* Your goal
Copy each record below exactly, please, and leave its pictures out.

■ ■ ■ ■

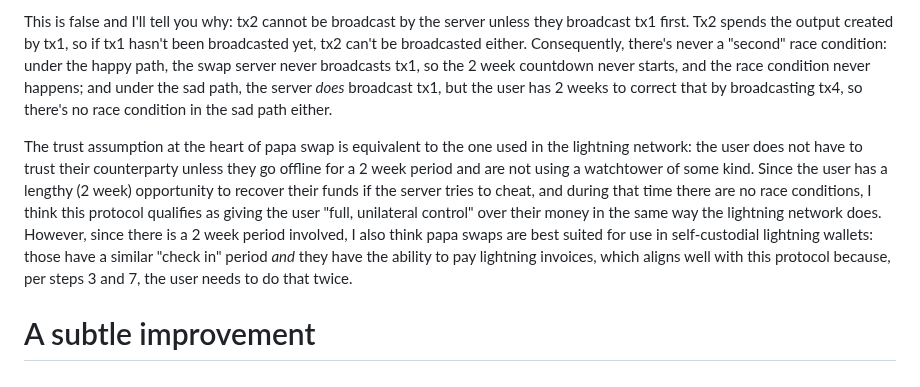
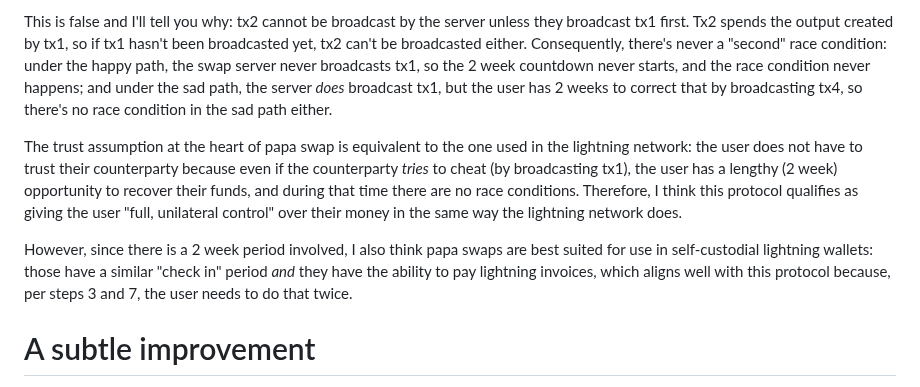
Before and after one commit to supertestnet/papa-swap, a Markdown page: README.md, the part around the change. Drawn GitHub-style.

```diff
--- a/README.md
+++ b/README.md
@@ -64,7 +64,9 @@ But having reached this point, you might be wondering, "What about tx2? Tx2 make
 
 This is false and I'll tell you why: tx2 cannot be broadcast by the server unless they broadcast tx1 first. Tx2 spends the output created by tx1, so if tx1 hasn't been broadcasted yet, tx2 can't be broadcasted either. Consequently, there's never a "second" race condition: under the happy path, the swap server never broadcasts tx1, so the 2 week countdown never starts, and the race condition never happens; and under the sad path, the server *does* broadcast tx1, but the user has 2 weeks to correct that by broadcasting tx4, so there's no race condition in the sad path either.
 
-The trust assumption at the heart of papa swap is equivalent to the one used in the lightning network: the user does not have to trust their counterparty unless they go offline for a 2 week period and are not using a watchtower of some kind. Since the user has a lengthy (2 week) opportunity to recover their funds if the server tries to cheat, and during that time there are no race conditions, I think this protocol qualifies as giving the user "full, unilateral control" over their money in the same way the lightning network does. However, since there is a 2 week period involved, I also think papa swaps are best suited for use in self-custodial lightning wallets: those have a similar "check in" period *and* they have the ability to pay lightning invoices, which aligns well with this protocol because, per steps 3 and 7, the user needs to do that twice.
+The trust assumption at the heart of papa swap is equivalent to the one used in the lightning network: the user does not have to trust their counterparty because even if the counterparty *tries* to cheat (by broadcasting tx1), the user has a lengthy (2 week) opportunity to recover their funds, and during that time there are no race conditions. Therefore, I think this protocol qualifies as giving the user "full, unilateral control" over their money in the same way the lightning network does.
+
+However, since there is a 2 week period involved, I also think papa swaps are best suited for use in self-custodial lightning wallets: those have a similar "check in" period *and* they have the ability to pay lightning invoices, which aligns well with this protocol because, per steps 3 and 7, the user needs to do that twice.
 
 # A subtle improvement
 
```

■ ■ ■ ■

* Result for this task
Before and after one commit to supertestnet/papa-swap, a Markdown page: README.md, the part around the change. Drawn GitHub-style.

```diff
--- a/README.md
+++ b/README.md
@@ -64,7 +64,9 @@ But having reached this point, you might be wondering, "What about tx2? Tx2 make
 
 This is false and I'll tell you why: tx2 cannot be broadcast by the server unless they broadcast tx1 first. Tx2 spends the output created by tx1, so if tx1 hasn't been broadcasted yet, tx2 can't be broadcasted either. Consequently, there's never a "second" race condition: under the happy path, the swap server never broadcasts tx1, so the 2 week countdown never starts, and the race condition never happens; and under the sad path, the server *does* broadcast tx1, but the user has 2 weeks to correct that by broadcasting tx4, so there's no race condition in the sad path either.
 
-The trust assumption at the heart of papa swap is equivalent to the one used in the lightning network: the user does not have to trust their counterparty unless they go offline for a 2 week period and are not using a watchtower of some kind. Since the user has a lengthy (2 week) opportunity to recover their funds if the server tries to cheat, and during that time there are no race conditions, I think this protocol qualifies as giving the user "full, unilateral control" over their money in the same way the lightning network does. However, since there is a 2 week period involved, I also think papa swaps are best suited for use in self-custodial lightning wallets: those have a similar "check in" period *and* they have the ability to pay lightning invoices, which aligns well with this protocol because, per steps 3 and 7, the user needs to do that twice.
+The trust assumption at the heart of papa swap is equivalent to the one used in the lightning network: the user does not have to trust their counterparty because even if the counterparty *tries* to cheat (by broadcasting tx1), the user has a lengthy (2 week) opportunity to recover their funds, and during that time there are no race conditions. Therefore, I think this protocol qualifies as giving the user "full, unilateral control" over their money in the same way the lightning network does.
+
+However, since there is a 2 week period involved, I also think papa swaps are best suited for use in self-custodial lightning wallets: those have a similar "check in" period *and* they have the ability to pay lightning invoices, which aligns well with this protocol because, per steps 3 and 7, the user needs to do that twice.
 
 # A subtle improvement
 
```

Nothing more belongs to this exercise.